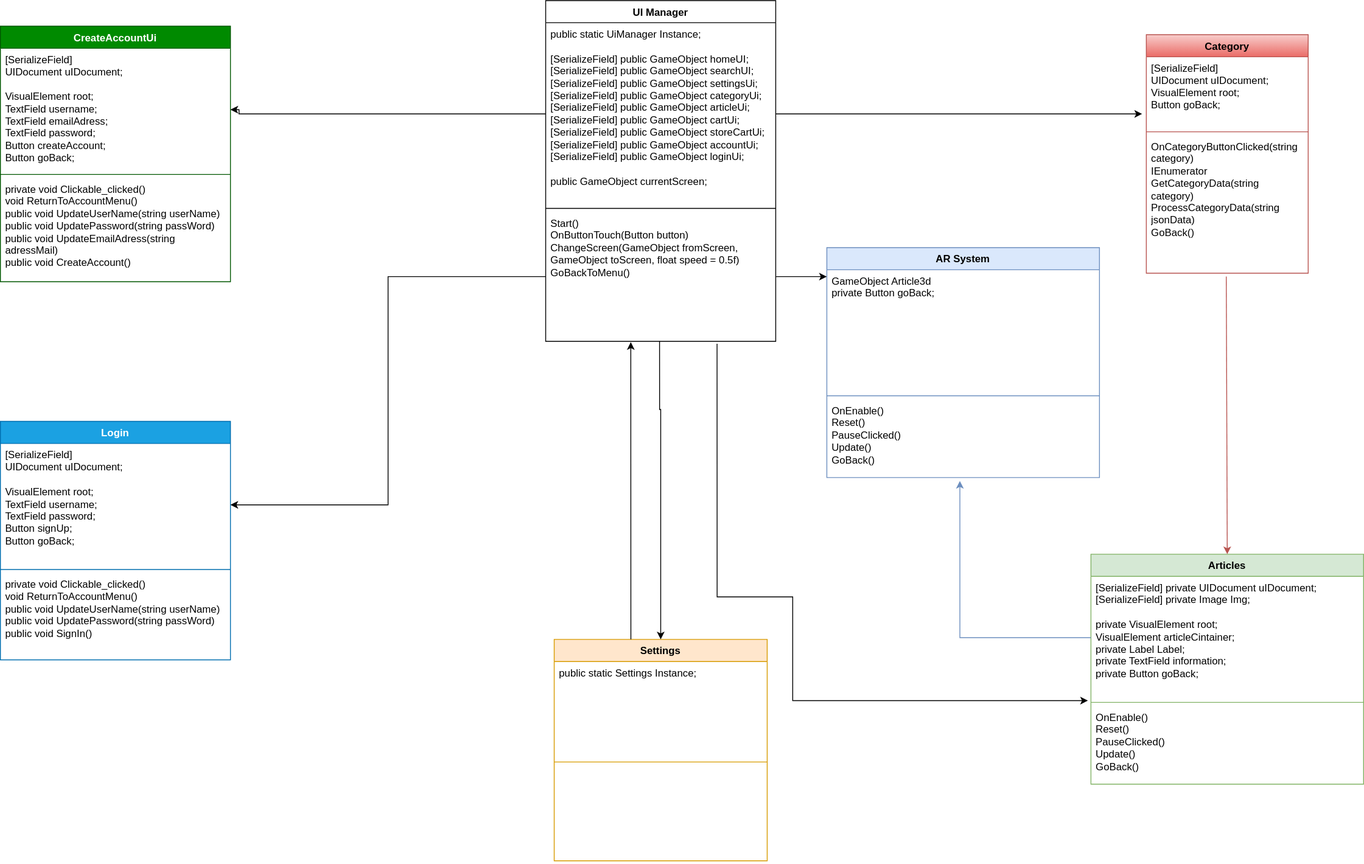
This is DiagrammeClass.drawio.drawio.svg from Ashura100/Projet4, a draw.io export, as it was before one commit. Source tidied: cells renumbered, new cells last; positions are measured from the earlier drawing's top-left corner, leaving out a move shared by most shapes.
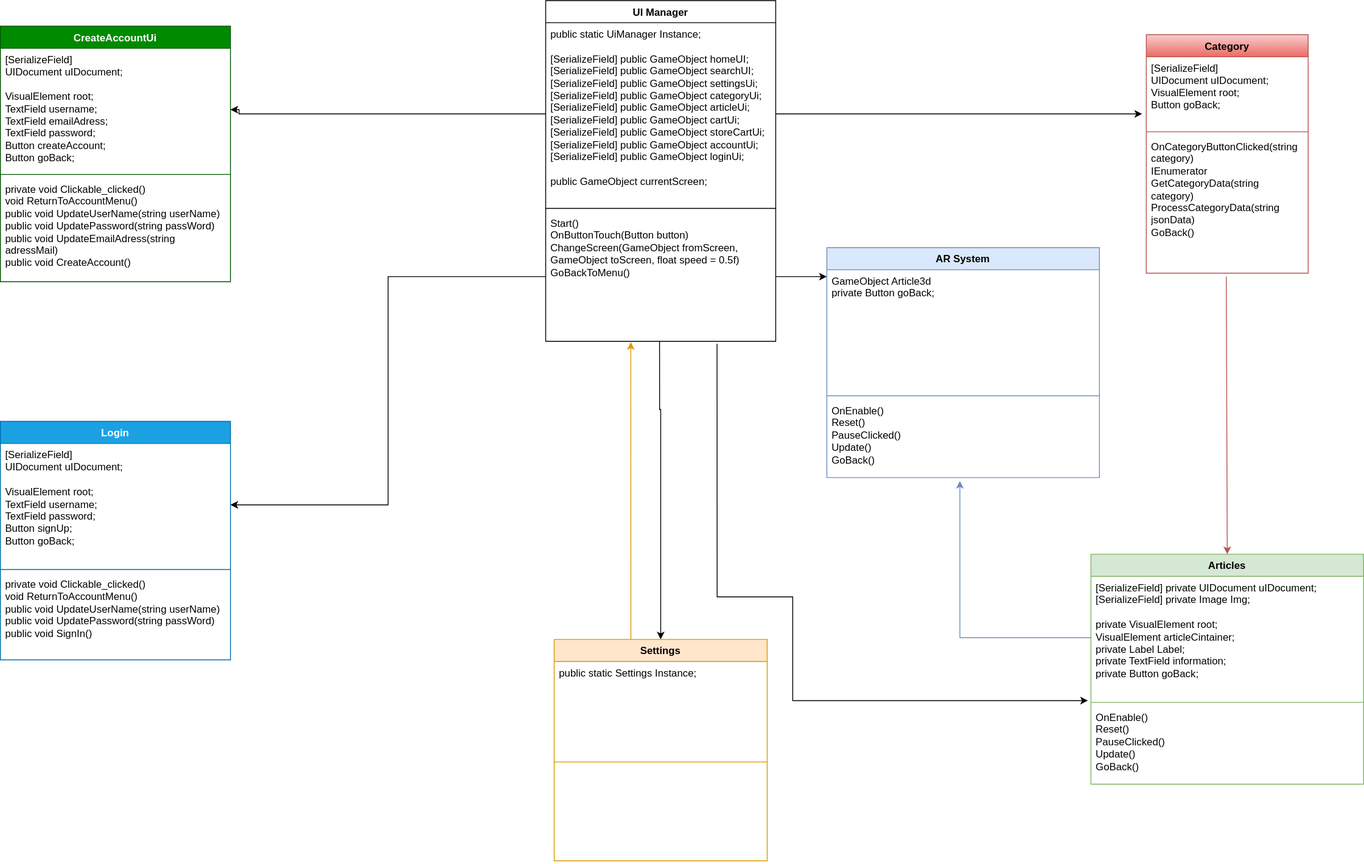
Later version of the same file.

Commit message:
Mettre à jour DiagrammeClass.drawio.drawio.svg

Change to the diagram source:
```diff
@@ -119,7 +119,7 @@
         </Array>
       </mxGeometry>
     </mxCell>
-    <mxCell id="36" style="edgeStyle=orthogonalEdgeStyle;rounded=0;jettySize=auto;html=1;entryX=0.37;entryY=1.006;entryDx=0;entryDy=0;entryPerimeter=0;exitX=0.36;exitY=0;exitDx=0;exitDy=0;exitPerimeter=0;" parent="1" edge="1" source="6" target="5">
+    <mxCell id="36" style="edgeStyle=orthogonalEdgeStyle;rounded=0;jettySize=auto;html=1;entryX=0.37;entryY=1.006;entryDx=0;entryDy=0;entryPerimeter=0;exitX=0.36;exitY=0;exitDx=0;exitDy=0;exitPerimeter=0;fillColor=#ffe6cc;strokeColor=#d79b00;" parent="1" edge="1" source="6" target="5">
       <mxGeometry relative="1" as="geometry" />
     </mxCell>
     <mxCell id="37" style="edgeStyle=orthogonalEdgeStyle;rounded=0;jettySize=auto;html=1;entryX=0.488;entryY=1.043;entryDx=0;entryDy=0;entryPerimeter=0;fillColor=#dae8fc;strokeColor=#6c8ebf;" parent="1" edge="1" source="23" target="29">
```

◆ ◆ ◆ ◆

*Task to carry out*
Instruction for this listing: copy it exactly, but leave the images behind.

*Output for this task*
This is DiagrammeClass.drawio.drawio.svg from Ashura100/Projet4, a draw.io export, as it was before one commit. Source tidied: cells renumbered, new cells last; positions are measured from the earlier drawing's top-left corner, leaving out a move shared by most shapes.
Later version of the same file.

Commit message:
Mettre à jour DiagrammeClass.drawio.drawio.svg

Change to the diagram source:
```diff
@@ -119,7 +119,7 @@
         </Array>
       </mxGeometry>
     </mxCell>
-    <mxCell id="36" style="edgeStyle=orthogonalEdgeStyle;rounded=0;jettySize=auto;html=1;entryX=0.37;entryY=1.006;entryDx=0;entryDy=0;entryPerimeter=0;exitX=0.36;exitY=0;exitDx=0;exitDy=0;exitPerimeter=0;" parent="1" edge="1" source="6" target="5">
+    <mxCell id="36" style="edgeStyle=orthogonalEdgeStyle;rounded=0;jettySize=auto;html=1;entryX=0.37;entryY=1.006;entryDx=0;entryDy=0;entryPerimeter=0;exitX=0.36;exitY=0;exitDx=0;exitDy=0;exitPerimeter=0;fillColor=#ffe6cc;strokeColor=#d79b00;" parent="1" edge="1" source="6" target="5">
       <mxGeometry relative="1" as="geometry" />
     </mxCell>
     <mxCell id="37" style="edgeStyle=orthogonalEdgeStyle;rounded=0;jettySize=auto;html=1;entryX=0.488;entryY=1.043;entryDx=0;entryDy=0;entryPerimeter=0;fillColor=#dae8fc;strokeColor=#6c8ebf;" parent="1" edge="1" source="23" target="29">
```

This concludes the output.